It might sound a bit exaggerated, but I’ll say it anyway: Astro Bot: Rescue Mission represents a pinnacle of long, magical and eventfully evolution of the platformer genre that started in the venerable antiquity of the early eighties with games such as Space Panic and first Donkey Kong. Of course, there are those gaming authorities who probably wouldn’t agree with this statement and who would mention dozens of other platformers more deserving of this high-status title – but they clearly haven’t played Astro Bot: Rescue Mission yet.
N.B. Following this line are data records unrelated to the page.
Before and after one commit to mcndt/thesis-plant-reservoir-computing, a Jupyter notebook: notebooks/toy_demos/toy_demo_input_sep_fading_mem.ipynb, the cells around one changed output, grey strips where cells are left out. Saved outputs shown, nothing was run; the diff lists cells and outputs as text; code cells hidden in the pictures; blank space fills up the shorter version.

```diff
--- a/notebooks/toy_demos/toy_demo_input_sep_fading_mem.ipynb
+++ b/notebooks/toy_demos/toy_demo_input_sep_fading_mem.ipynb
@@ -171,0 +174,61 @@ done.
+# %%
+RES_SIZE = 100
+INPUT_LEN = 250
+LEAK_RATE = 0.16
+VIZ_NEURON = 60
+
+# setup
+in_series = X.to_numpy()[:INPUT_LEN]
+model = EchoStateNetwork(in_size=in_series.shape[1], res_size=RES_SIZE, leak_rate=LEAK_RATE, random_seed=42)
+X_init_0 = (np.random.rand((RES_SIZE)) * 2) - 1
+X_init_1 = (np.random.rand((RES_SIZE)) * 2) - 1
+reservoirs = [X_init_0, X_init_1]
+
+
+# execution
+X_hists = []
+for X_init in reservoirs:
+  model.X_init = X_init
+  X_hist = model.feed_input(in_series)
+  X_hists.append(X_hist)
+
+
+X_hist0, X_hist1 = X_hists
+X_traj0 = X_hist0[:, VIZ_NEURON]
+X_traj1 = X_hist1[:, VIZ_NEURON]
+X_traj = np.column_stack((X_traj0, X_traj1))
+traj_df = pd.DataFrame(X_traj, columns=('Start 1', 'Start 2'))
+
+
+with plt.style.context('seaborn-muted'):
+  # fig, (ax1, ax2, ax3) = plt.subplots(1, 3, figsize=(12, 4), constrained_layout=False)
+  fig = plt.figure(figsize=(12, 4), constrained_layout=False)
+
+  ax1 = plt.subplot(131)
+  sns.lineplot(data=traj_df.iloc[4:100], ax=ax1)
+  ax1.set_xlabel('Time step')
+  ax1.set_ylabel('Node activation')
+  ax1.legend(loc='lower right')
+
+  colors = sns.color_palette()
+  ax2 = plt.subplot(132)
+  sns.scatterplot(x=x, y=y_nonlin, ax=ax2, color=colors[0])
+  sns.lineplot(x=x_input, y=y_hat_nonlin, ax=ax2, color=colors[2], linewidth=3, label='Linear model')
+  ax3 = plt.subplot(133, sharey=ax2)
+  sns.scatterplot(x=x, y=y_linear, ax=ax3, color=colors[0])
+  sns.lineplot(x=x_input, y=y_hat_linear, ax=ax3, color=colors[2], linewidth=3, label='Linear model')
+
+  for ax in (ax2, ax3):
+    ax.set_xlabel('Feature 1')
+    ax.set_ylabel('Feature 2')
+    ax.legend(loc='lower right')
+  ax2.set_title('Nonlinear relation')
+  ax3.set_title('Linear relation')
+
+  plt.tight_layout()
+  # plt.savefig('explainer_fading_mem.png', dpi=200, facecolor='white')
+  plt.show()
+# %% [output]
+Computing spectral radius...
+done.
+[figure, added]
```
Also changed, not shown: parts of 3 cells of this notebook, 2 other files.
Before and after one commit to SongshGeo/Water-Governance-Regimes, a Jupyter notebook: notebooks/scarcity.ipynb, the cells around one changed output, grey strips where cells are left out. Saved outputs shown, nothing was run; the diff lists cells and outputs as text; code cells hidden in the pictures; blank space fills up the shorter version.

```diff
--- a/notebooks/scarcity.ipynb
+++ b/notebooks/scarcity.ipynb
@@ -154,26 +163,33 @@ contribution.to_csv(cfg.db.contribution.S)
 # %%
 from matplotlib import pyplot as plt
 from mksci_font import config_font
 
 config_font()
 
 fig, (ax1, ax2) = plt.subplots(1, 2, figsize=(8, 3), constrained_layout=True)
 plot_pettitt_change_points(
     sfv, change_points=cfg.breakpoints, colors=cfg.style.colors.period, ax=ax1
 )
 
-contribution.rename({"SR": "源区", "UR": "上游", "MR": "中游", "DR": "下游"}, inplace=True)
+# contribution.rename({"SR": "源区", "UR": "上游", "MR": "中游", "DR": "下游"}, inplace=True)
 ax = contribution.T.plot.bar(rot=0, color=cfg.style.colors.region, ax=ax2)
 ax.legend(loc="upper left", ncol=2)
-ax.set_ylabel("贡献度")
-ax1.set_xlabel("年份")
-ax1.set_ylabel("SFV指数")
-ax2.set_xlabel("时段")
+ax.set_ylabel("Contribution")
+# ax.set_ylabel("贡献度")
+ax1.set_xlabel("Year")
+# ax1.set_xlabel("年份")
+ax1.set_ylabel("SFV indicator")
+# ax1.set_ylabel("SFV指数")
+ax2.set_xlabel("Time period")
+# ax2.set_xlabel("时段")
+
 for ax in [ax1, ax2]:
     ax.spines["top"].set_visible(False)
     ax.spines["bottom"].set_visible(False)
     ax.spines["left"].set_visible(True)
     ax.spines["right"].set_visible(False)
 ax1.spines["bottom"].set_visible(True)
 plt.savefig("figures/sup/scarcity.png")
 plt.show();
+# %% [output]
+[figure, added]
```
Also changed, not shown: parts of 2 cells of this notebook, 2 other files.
This uber cute platformer made exclusively for PlayStation VR recounts the space ventures of titular Astro, a little robot who desperately strives to round-up his robotic buddies scattered throughout the infinite boondocks of the universe.
And yet, everything started so harmlessly and in high spirits: Astro and his crew were space-surfing and chilling on top of their spacecraft (conveniently designed like giant robotic head with a VR headset) when they were waylaid by a huge slimy green alien in a stereotypical space saucer. An awkward situation to be sure, but it was made worse when alien callously tried to pull out the headpiece. Unfortunately, that not only resulted in the destruction of their spaceship, but all robots (212 of them, to be more precise) except for Astro were thrown about with the debris. It’s up to little Astro to put on a blue superhero cape (just to show who’ll eventually save the day) and rescue his unlucky friends. Of course, he’ll do it in the only possible way – in a true platformer fashion.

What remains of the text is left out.